A Cautionary Tale
The phone rang at about 6:30 this morning. A call at that time rarely brings a message of comfort and joy. Sure enough. A very small dog, Toffee, who is the companion of very good friends was vomiting blood and my friend needed to know the location of the emergency vet closest to her home. My identification with the situation was immediate and total. We came very close to losing Bingley shortly after we adopted him, when he developed a severe case of hemorrhagic gastro-enteritis. If you've witnessed that particular canine affliction first hand, I don't have to describe it. If you haven't, I'll spare you details but assure you that it is something you really want to miss. I just talked to Toffee's human and things are now under control and we can hope for a complete recovery. But in considering what might have triggered the episode, it was remembered that Toffee had been exposed to some new treats and novel foods.
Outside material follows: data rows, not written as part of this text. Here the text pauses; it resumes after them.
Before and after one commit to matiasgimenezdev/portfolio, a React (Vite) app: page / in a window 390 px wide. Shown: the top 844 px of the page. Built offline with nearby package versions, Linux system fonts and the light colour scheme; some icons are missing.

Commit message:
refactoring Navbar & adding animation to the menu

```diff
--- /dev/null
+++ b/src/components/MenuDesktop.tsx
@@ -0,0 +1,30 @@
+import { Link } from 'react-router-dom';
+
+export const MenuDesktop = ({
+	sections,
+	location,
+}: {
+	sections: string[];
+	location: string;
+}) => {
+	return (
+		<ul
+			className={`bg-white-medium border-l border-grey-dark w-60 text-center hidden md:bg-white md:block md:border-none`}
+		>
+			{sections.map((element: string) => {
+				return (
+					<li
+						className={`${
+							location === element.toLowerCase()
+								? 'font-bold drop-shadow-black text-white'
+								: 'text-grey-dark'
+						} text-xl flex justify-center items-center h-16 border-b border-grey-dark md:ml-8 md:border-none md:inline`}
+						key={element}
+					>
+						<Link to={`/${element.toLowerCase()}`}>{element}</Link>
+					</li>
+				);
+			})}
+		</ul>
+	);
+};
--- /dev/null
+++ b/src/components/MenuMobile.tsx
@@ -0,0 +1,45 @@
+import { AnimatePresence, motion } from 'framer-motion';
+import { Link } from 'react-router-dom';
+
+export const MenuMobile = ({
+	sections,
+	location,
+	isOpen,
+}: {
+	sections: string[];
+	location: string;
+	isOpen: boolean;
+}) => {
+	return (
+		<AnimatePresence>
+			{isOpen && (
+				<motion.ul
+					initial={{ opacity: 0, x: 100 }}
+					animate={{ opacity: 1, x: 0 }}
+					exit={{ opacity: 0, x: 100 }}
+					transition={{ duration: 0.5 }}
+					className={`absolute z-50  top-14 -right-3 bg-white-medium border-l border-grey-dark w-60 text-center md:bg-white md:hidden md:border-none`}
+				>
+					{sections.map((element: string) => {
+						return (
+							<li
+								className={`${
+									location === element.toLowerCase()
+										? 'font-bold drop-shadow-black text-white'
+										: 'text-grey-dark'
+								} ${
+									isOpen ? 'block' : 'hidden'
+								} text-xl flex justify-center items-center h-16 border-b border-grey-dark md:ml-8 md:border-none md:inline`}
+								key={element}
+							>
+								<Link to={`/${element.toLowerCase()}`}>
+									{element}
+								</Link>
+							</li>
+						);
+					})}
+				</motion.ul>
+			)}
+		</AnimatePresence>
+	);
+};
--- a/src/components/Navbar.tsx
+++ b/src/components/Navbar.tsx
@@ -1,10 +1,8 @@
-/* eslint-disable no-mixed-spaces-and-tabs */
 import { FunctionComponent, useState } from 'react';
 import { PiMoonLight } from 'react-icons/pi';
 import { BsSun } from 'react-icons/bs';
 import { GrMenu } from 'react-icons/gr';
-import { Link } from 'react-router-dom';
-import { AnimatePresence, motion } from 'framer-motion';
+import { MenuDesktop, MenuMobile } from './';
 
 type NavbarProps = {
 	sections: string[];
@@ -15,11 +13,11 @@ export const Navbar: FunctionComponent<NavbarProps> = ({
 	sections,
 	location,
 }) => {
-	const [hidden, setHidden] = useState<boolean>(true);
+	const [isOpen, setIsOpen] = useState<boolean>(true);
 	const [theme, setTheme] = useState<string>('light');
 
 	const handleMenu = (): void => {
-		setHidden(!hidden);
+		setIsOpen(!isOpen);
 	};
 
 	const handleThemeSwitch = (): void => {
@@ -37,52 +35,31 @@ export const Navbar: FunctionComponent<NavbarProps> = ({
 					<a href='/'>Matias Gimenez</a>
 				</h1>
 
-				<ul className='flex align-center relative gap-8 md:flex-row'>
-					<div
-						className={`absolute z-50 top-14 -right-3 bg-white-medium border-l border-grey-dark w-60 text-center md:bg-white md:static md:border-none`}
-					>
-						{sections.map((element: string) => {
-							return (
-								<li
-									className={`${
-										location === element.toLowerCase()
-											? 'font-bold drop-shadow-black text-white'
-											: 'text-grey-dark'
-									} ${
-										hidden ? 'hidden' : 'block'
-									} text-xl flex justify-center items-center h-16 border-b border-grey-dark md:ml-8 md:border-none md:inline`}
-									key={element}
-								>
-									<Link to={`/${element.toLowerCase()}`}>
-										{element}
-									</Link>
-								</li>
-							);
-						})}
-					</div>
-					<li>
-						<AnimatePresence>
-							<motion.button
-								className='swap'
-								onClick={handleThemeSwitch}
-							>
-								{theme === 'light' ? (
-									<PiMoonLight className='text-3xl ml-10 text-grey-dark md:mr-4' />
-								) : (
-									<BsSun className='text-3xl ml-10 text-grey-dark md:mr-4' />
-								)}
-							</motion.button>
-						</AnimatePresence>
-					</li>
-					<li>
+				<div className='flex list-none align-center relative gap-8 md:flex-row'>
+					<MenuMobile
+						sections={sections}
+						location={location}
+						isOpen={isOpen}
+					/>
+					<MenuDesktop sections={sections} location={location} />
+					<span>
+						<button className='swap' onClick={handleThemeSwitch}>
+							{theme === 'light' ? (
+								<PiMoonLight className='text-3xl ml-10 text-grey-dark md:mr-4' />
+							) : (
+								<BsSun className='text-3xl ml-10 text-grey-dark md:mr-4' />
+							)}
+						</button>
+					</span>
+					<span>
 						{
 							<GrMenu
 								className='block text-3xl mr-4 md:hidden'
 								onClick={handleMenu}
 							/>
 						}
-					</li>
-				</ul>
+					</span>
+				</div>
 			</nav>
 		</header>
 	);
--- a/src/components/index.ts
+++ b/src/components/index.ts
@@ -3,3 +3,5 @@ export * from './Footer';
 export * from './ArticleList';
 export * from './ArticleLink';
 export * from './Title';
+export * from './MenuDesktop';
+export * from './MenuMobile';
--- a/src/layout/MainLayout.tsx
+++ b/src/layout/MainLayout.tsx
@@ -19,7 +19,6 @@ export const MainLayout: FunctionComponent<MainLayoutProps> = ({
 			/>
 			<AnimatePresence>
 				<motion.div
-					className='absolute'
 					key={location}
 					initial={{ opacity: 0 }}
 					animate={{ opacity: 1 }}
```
When I heard this, I thought, "Bingo!" It has become fashionable to feed dogs the way we feed children: offering them variety and "taste adventures." Toffee's guardians hadn't done that, but a hostess they were visiting had. Nearly all dogs respond to novel foods--and even non-foods--with enthusiasm. But for a certain number of dogs,novel food can lead to life threatening misery. Their systems cannot adapt to change and the intestinal track becomes irritated. In extreme cases such as Bingley's, the entire track becomes an open sore. So go easy on any dietary change for your dog. The most wholesome treat for one dog might spell an emergency vet's visit for another. And in case I haven't scared you enough, just a day or two ago, I read about another recall of dog treats that are imported from China. I can't remember the brand, but it was from a well-known company. The only reason I didn't pay attention is that my dogs eat only the prescription dog food that Bingley can tolerate, so I wasn't worried about them. Sometimes sameness has its benefits.